Interaction and transport of viruses through the nuclear pore
jeudi 30 septembre 2021 10:54:44
Laboratory name: Laboratoire de Physique, ENS de Lyon
CNRS identification code: UMR 5672
Supervisors : Fabien Montel and Cendrine Moskalenko
e-mail:, Phone number: +33 (0)4 26 23 38 23
Web page: []

Interaction and transport of viruses through the nuclear pore

Each virus family has its own mode of disassembly and release of the viral genome. For some viruses, this step can only take place after the viral capsid has entered the cell nucleus through the nuclear pore [1], a biological nanopore that regulates exchanges between the nucleus and the cytoplasm. We have also shown that this pore has plasticity to adapt to the transcriptional state of the cell [2].The general objective of this collaborative project between two teams at the physics-biology interface is to characterize the physical (geometry, mechanics) and biological (specific peptide motif) factors that control this transport. In particular, we will characterise the energetic landscape of virus entry into the nucleus.
This project will focus on two viruses that transit the nuclear pore and that we are currently studying in the team [3]: a gene therapy vector (Adeno Associated Virus, AAV) and the Hepatitis B virus (HBV). In this project we will implement a physical characterization of nuclear translocation processes in controlled systems, in order to study and model the impact of nano-mechanical properties of viral particles in this phenomenon. To do this, we will use Atomic Force Microscopy (AFM). It allows us to probe the morphology of biological objects (capsids, nuclear pore) at a very high spatial resolution and also to exert mechanical constraints on these objects in order to measure their elastic response [4]. We will also use nanofluidic tools to measure the transport of viral particles through the nuclear pore.

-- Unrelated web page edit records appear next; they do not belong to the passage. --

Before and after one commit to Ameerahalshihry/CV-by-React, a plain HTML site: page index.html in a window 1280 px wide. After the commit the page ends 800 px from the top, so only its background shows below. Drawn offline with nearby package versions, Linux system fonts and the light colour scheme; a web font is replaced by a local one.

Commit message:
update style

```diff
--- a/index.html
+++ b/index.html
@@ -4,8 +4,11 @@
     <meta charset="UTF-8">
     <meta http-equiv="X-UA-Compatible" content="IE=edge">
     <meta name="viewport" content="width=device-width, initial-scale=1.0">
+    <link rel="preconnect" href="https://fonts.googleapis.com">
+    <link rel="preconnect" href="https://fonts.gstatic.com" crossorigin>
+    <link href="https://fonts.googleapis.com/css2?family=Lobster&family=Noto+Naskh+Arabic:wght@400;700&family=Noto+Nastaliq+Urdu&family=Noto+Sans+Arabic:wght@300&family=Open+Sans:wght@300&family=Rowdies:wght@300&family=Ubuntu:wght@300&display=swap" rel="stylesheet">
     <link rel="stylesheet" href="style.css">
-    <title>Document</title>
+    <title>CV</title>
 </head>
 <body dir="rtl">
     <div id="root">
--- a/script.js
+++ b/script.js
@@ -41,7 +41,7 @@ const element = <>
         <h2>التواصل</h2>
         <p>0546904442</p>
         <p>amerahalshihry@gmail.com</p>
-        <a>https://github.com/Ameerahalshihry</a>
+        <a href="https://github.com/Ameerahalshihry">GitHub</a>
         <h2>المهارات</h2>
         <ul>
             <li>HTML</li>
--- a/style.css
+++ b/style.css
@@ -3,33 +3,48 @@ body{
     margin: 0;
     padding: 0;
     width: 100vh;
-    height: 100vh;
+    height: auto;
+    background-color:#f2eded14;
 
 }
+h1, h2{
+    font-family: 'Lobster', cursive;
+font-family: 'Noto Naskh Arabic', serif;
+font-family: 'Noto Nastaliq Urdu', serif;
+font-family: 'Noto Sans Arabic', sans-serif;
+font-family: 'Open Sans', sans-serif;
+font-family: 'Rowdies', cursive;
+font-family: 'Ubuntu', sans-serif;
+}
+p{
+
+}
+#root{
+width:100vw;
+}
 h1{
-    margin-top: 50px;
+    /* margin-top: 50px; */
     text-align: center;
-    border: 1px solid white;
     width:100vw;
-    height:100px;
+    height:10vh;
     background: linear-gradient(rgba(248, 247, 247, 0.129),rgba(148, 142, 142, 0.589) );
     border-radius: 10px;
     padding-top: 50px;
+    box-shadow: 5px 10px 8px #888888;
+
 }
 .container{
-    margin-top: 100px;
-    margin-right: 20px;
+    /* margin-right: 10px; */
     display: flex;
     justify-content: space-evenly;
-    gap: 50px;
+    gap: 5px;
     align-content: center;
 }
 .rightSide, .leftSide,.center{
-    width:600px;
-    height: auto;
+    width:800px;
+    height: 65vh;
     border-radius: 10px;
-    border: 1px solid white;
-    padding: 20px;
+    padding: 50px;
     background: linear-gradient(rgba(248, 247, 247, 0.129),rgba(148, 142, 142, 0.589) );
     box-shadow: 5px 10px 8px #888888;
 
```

First, in a simplified and controlled system, we will measure the topography and nano-mechanics of nuclear envelopes of Xenope, a membrane containing many nuclear pores, by AFM in liquid medium [5]. After analyzing the mechanical contribution of each part of the nuclear pore, the envelopes will be placed in the presence of viruses (AAV and HBV). The location of the viruses in relation to the nuclear pore and their contribution to the nano-mechanics of the pore will then be determined.

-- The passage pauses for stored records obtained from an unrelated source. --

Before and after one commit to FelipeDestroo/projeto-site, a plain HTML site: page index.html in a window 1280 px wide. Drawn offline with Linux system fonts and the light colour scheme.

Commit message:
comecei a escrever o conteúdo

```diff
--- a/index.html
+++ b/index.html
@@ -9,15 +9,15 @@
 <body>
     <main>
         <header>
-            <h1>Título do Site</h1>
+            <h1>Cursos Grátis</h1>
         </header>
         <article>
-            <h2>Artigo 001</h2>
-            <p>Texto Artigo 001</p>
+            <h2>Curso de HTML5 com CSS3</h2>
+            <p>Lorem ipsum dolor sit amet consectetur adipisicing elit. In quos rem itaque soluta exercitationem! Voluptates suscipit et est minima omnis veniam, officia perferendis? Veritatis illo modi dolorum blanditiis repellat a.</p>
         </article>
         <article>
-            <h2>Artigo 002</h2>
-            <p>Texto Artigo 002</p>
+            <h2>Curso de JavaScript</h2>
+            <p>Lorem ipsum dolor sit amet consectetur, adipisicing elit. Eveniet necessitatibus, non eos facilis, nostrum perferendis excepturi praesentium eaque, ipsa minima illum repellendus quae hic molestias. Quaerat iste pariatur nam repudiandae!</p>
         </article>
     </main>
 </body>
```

In a second step, we will measure the transport properties of the viruses through these nuclear envelopes using an optical near-field system developed in the team (zero mode wave guide for nanopores [6]). This methodology will allow us to quantify the translocation energy landscape at the single virus scale in real time.

References :
[1] S.R. Wente & M.P. Rout, Cold Spring Harb Perspect Biol 2010.
[2] J. Sellés, M. Penrad-Mobayed, C. Guillaume, A. Fuger, L. Auvray, O. Faklaris & F. Montel, Scientific Reports 2017, 14732
[3] J. Bernaud, A Rossi, A Fis, L Gardette, L Aillot, H Büning, M Castelnovo A. Salvetti & C. Faivre-Moskalenko, J. Biol. Phys. 2018, 44 (2), 181-194
[4] W.H. Roos, R. Bruinsma & G.J.L. Wuite; Nature Physics 2010, 6, 633.
[5] G.J. Stanley, A. Fassati & B.W. Hoogenboom, Life Sci. Alliance 1 2018, e201800142
[6] T. Auger, J. Mathé, V. Viasnoff, G. Charron, J.-M. Di Meglio, L. Auvray & F. Montel, Phys Rev Lett. 2014, 113, 028302.